Unbroken by Laura Hillenbrand
The Soloist
John Adams by David McCullough
Under the Tuscan Sun
Autobiographies or biographies

Question 3)

Do you remember the first book your read or any childhood favorites?

One of the first books was a story of an adventure along the Allagash river in Maine, however, I don’t remember the title.  There were also novels by Zane Grey. I enjoyed the fables from the Childcraft publication and later on the Mark Twain classics and the poems of Edgar Allen Poe. I always enjoy reading books about the great composers.

Question 4)
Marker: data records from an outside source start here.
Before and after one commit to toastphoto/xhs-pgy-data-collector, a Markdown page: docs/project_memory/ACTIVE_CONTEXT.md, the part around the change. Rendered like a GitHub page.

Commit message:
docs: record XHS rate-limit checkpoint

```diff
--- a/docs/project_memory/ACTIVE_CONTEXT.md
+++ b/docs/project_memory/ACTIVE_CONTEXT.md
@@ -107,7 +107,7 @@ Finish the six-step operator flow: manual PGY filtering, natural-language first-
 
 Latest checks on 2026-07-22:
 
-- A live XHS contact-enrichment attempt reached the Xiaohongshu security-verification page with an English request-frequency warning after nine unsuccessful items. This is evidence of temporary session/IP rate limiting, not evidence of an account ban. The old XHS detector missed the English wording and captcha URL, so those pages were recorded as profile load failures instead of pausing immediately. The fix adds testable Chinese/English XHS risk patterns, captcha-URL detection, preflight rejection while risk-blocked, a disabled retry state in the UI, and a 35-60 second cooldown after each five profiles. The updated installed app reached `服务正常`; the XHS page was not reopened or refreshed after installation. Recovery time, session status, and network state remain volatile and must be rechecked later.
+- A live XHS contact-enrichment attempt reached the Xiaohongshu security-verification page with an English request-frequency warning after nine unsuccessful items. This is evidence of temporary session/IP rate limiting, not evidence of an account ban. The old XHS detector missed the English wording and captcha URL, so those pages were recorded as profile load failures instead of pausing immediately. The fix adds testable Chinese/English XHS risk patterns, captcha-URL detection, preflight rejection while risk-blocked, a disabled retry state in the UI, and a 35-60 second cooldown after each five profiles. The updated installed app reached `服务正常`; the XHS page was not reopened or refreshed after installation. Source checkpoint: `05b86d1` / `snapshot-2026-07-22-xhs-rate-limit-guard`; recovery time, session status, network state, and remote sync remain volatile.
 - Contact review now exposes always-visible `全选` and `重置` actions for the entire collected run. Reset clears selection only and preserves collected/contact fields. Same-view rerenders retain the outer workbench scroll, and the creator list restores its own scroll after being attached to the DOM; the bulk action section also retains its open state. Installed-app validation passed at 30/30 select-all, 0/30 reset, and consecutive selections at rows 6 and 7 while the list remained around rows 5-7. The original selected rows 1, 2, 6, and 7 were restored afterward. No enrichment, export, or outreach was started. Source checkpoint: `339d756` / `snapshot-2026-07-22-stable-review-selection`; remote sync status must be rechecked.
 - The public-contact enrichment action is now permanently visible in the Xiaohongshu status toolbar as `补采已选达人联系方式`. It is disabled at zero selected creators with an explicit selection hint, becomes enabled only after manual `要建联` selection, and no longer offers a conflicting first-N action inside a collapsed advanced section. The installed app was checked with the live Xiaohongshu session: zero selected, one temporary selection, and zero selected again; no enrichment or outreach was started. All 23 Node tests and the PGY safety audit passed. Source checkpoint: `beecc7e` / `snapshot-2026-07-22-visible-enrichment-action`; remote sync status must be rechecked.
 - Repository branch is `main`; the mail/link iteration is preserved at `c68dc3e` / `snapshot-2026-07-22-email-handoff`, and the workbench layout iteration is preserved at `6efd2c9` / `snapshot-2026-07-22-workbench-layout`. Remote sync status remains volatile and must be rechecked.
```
Have you always liked to read? Was there ever a person in your life who really inspired you to read?

I didn’t always like to read that much outside of required reading for college.  I was able to acquire the desire to read more books over time.  I’ve never had a desire to read a lot of fiction. I love subjects of books having to do with historical figures and stories that recount actual historic events.  I don’t recall a person in my life who really inspired me to read. I had to find my own way in this regard.

Question 5)

Did you read any interesting/memorable books when you were in college?

I’m sure there was one or two, however, it’s difficult for me to remember what I read 40 years ago!

Last Minute Research Help!

Exam Cram 2The Reference Desk will be open Friday and Saturday until 10:30pm. Please stop by or email us at if you have any questions. You can also use the chat box on the library homepage.

If you would like to sign up for an appointment with a librarian next week, use this document to schedule a time with Casey Long. Other librarians are also available so email the library at and let us know what date and time works best for you. We will match you with a librarian and send you an appointment request.


Reading Habits: Mary Cain

Question 1)

mary_cain_picDo you like to read? How would you describe yourself as a reader?

I love to read–everything. I wish I had more time for pleasure reading of fiction. But I read what and when I can–newspapers, magazines, the backs of cereal boxes, whatever text is in front of me.

Question 2)

What books would you recommend?

I think there is a reason why the classics are classic, and except for Wuthering Heights, I’ve never regretted reading any one of them.

Question 3)

Do you remember the first book you read or any childhood favorites?

I don’t recall the first books, but childhood favorites include: From the Mixed-up Files of Mrs. Basil E. Frankweiler; Anne of Green Gables; Greengage Summer.

Question 4)

Have you always liked to read? Was there ever a person in your life who really inspired you to read?

My mother was an avid reader. She would read for  5-6 hours a day and consumed multiple books a week. She is my example.

Question 5)

Did you read any interesting/memorable books when you were in college?

I took an American literature survey course purposefully so I would read Moby Dick (I didn’t think I’d ever read it unless it was required). I’m so glad I did; that course–and reading that book–turned me into a nineteenth-century US historian.  I also have exceptionally fond memories of my courses on Shakespeare, and one of my favorite papers that I ever wrote was on Shaw’s Pygmalion.